A. I enjoy a variety of genres – cozy mysteries, historical fiction, memoirs, humorous. Growing up, I read a lot of mysteries such as Nancy Drew because I always tried to figure out the mystery.  Sometimes I did, sometimes I didn’t, but I enjoyed putting the clues together. One of my favorite books that I read in high school was The Leatherstocking Tales by James Fennimore Cooper.  I enjoyed the history.

Q. Do you plan to do another book of this type – perhaps women “Women of the Civil War?” Can we look forward to more books from you in the coming months? 

A. I have been mulling that idea around in my head.
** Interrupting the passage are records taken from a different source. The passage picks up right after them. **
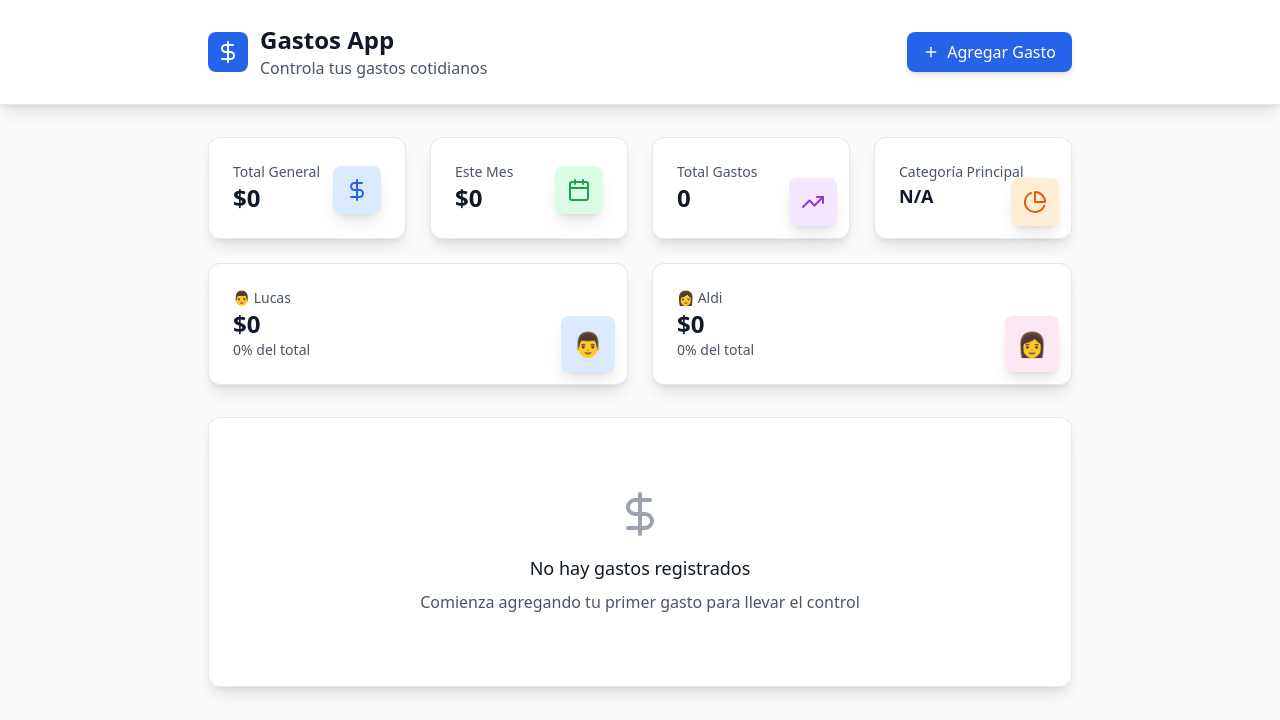
Repository: lucastenaglia/Gastosapp
Page: /
The author's editor kept a copy of each file at every save. The page is drawn from the files as they stood at one save, then again after the next save.
The browser window is 1280 px wide. The pictures show the whole page.
The page's requests for data from a server got no answer. The project was rebuilt for these pictures with package versions that can differ from the ones it lists, and the page was loaded fresh each time. No one was signed in, and anything a server would have sent is missing. Also part of the build but not shown: vite.config.js, src/components/ExpenseForm.jsx.

Above is the page before, as saved 2025-08-03 21:35:10.

After the next save:
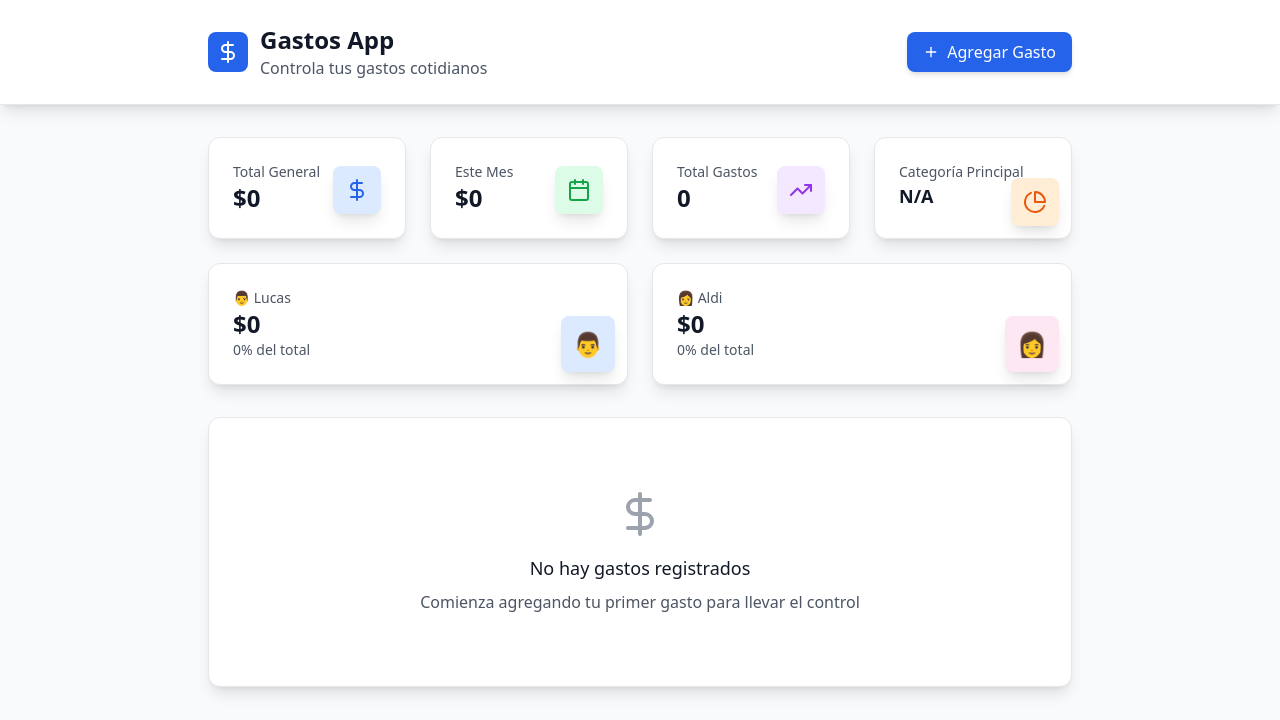
Saved 10 s later.
--- a/src/components/ExpenseSummary.jsx
+++ b/src/components/ExpenseSummary.jsx
@@ -71,14 +71,16 @@ const ExpenseSummary = ({ expenses }) => {
 
                  {/* Total de Gastos */}
          <div className="card relative p-4 sm:p-6">
-           <div>
-             <p className="text-xs sm:text-sm font-medium text-gray-600">Total Gastos</p>
-             <p className="text-lg sm:text-2xl font-bold text-gray-900">
-               {expenses.length}
-             </p>
-           </div>
-           <div className="absolute bottom-2 right-2 sm:bottom-3 sm:right-3 bg-purple-100 p-2 sm:p-3 rounded-lg shadow-lg">
-             <TrendingUp className="h-4 w-4 sm:h-6 sm:w-6 text-purple-600" />
+           <div className="flex items-end justify-between">
+             <div>
+               <p className="text-xs sm:text-sm font-medium text-gray-600">Total Gastos</p>
+               <p className="text-lg sm:text-2xl font-bold text-gray-900">
+                 {expenses.length}
+               </p>
+             </div>
+             <div className="bg-purple-100 p-2 sm:p-3 rounded-lg shadow-lg">
+               <TrendingUp className="h-4 w-4 sm:h-6 sm:w-6 text-purple-600" />
+             </div>
            </div>
          </div>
Maybe a second volume of “Women of the American Revolution” or “Women of the Civil War.”

Right now I am writing a middle-grade time-travel book where students are transported to the 1770s. I’m excited about the adventure in the book and I’m hoping to complete that in the coming months.

I’m also working on some picture books as I love writing for very young children, so I hope to have another book out soon.

Q. Before we move on to the Super Six list, is there anything else you want to tell readers about yourself or your book(s)?

A. Being an author has provided me with some wonderful opportunities. I enjoy visiting schools and sharing my work with students. I’ve done this in person as well as via Zoom. The interaction with children is wonderful. I also speak to various organizations about my research and writing and I would enjoy hearing from groups who may have interest in me doing this. Sometimes I speak to local civic organizations but I’ve also presented to a number of organizations via Zoom or Google Meet throughout the country. I hope that you will reach out to me if you are interested.

Super Six List:

Fav Pizza Topping:  Fresh tomatoes and basil

Book You’re Reading Now: 'Hot Fudge Frame-Up' by Christine DeSmet

Coffee, Tea, or Both: Both. Although I start every day with coffee, I also enjoy sitting in front of the fireplace and sipping a cup of tea.

Fav Activity as a Child: Riding bike and feeling the wind in my hair

Most Interesting Place You’ve Lived: Arizona – tons of hiking trails, sunshine, gorgeous sunsets

Best Place You’ve Vacationed:  Probably Boston. I loved the history and walking the Freedom Trail.


Q. How can readers discover more about you and you work?


Thanks so much, Kathy!!


Add new comment

To prevent automated spam submissions leave this field empty.
Your email will not be displayed to the public.

Filtered HTML

  • Web page addresses and e-mail addresses turn into links automatically.
  • Lines and paragraphs break automatically.

Plain text

  • No HTML tags allowed.
  • Web page addresses and e-mail addresses turn into links automatically.
  • Lines and paragraphs break automatically.